The European Court of Justice in Luxembourg will rule on Tuesday whether or not Google infringes the trademark rights of such companies as Louis Vuitton through its Adwords service, in which advertisers pay to use keywords that are the companies' proprietary brand names.
In Google's Adwords service, advertisers pay a fee so that sponsored links to their own websites pop up beside a user's keyword search results.
This case has the potential to shape global standards for the legitimacy of keyword advertising, said Eric Goldman, an associate professor of law at Santa Clara University School of Law, who called that a multibillion-dollar question.
We're going to get new and highly influential legal guidance on the legitimacy of that practice, he said. That has the potential to move billions of dollars in our industry.
Brand owners will closely examine next week's judgment on three cases, one of which was brought by Louis Vuitton
Buying a sponsored link on a keyword such as Nike can be useful for retailers who stock goods of that brand -- yet the retailers do not pay Nike
At the extreme, brands like Louis Vuitton and others fear that a loss of control of their brands to less-than-desirable outfits -- such as counterfeiters -- would damage painstakingly managed reputations or confuse and drive away consumers.
NO CLEAN WIN
The case is the first at such a high level to test Google's liability, rather than that of the advertisers buying keywords.
Google used to block advertisers from buying others' brand names as keywords, but in 2004 it changed its policy in North America and four years later extended that to Britain and Ireland.
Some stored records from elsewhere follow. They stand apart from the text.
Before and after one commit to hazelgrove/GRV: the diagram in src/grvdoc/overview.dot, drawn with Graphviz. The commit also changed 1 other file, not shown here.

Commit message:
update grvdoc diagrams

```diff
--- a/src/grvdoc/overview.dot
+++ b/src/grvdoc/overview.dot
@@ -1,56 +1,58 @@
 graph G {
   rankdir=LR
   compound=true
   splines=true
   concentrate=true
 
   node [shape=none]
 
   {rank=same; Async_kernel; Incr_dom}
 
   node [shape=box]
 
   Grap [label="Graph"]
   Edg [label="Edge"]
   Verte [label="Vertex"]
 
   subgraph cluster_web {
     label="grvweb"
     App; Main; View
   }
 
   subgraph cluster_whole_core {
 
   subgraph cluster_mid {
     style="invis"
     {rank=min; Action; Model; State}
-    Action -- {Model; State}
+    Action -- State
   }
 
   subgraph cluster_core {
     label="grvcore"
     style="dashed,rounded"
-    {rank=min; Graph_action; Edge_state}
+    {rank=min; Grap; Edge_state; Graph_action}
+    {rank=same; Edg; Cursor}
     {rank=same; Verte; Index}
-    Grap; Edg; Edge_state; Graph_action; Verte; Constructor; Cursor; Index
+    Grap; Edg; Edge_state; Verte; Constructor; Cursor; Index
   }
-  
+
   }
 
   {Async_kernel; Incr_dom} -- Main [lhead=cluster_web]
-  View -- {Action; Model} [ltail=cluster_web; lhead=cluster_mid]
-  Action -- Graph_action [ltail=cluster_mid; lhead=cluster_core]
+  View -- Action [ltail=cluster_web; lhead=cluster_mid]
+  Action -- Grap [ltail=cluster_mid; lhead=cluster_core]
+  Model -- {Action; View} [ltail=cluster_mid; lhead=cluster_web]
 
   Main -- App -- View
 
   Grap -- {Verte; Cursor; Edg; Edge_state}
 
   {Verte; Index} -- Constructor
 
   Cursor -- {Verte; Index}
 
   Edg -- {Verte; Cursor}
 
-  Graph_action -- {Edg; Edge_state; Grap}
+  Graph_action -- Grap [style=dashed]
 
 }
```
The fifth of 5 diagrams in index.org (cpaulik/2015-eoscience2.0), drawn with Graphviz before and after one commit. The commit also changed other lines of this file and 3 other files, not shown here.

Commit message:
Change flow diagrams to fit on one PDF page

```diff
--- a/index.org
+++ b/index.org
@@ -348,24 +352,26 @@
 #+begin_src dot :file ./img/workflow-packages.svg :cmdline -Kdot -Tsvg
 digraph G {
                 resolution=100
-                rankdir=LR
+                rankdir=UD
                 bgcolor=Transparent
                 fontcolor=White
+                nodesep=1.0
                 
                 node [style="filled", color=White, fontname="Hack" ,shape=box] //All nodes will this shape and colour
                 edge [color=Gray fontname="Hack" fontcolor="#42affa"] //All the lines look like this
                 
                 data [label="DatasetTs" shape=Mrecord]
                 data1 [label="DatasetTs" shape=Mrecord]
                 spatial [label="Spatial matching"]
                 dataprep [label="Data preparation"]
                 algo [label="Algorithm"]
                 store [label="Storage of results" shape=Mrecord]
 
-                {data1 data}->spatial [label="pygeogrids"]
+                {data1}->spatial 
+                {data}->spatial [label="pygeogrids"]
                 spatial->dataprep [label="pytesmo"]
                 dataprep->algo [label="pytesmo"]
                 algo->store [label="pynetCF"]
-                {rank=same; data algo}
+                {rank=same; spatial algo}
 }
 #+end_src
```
Google says it will honor valid complaints from brand owners and prevent their rivals from using a trademarked keyword in their ad text, but some trademark holders say they should not be sold in the first place.
The stakes are high in this murky area of law because paid ads are a mainstay of Google's business and a foundation of commerce in the digital age. Courts in various member states within the European Union have issued disparate rulings, and U.S. decisions are similarly inconsistent.
Although Google does not break out revenue from its paid ads, it derives 97 percent of its annual revenue of nearly $24 billion from advertising.
Cases from five European nations brought by brand owners against advertisers are also pending in the European Court of Justice. The first of those will also be decided next week.
In one of those cases, international flower delivery group Interflora Inc and its UK unit are suing British retailer Marks & Spencer
Interflora says its bidding costs for its own name as a keyword leapt as much as 14-fold when Google changed its policy in Britain in 2008, increasing its costs by a total of $750,000 in the first year after the change.
In the Google case, experts believe the court will rule at least partly in the Web giant's favor, based on the September nonbinding opinion of the court's Advocate General that Google did not infringe brand owners' rights by allowing advertisers to buy keywords corresponding to trademarks.
But the case, which originated in the French courts, is unlikely to completely absolve Google of future responsibility, with further litigation in European countries guaranteed.
It's my feeling Google is going to win, but it's not going to be an ultimate victory for Google, said Alex Montagu, a New York-based attorney who specializes in intellectual property and international commerce transactions.
Though the hot-button issue of counterfeiting was not in front of the court, brand owners could still find Google liable in their host countries for secondary infringement by selling keywords to those who then infringe the trademark, such as counterfeiters.
Where Google is not out of the woods is if Louis Vuitton can demonstrate that those sponsored links are being sold to people not authorized to use those trademarks, such as counterfeiters or the grey goods market, said Montagu.
He argues for an international convention to deal with the liability of Internet service providers, saying trademark law has not kept pace with the digital age.
A favorable ruling for Google in Europe's top court could allow eBay to reargue cases it has lost in countries such as France considered sympathetic to the claims of brand owners.
Google currently faces eight cases alone in the United States over the sale of trademarked keywords, said Goldman.
A nice, clean ruling from the European Court of Justice could potentially influence U.S. law, said Goldman, who added: It's very possible we'll get a very muddy, murky ruling.
We take it for granted that Google can do whatever it's doing and that's not a question that anyone here (in the U.S.) has ever answered definitively.
(Additional reporting by Foo Yun Chee in Brussels; Editing by Gary Hill)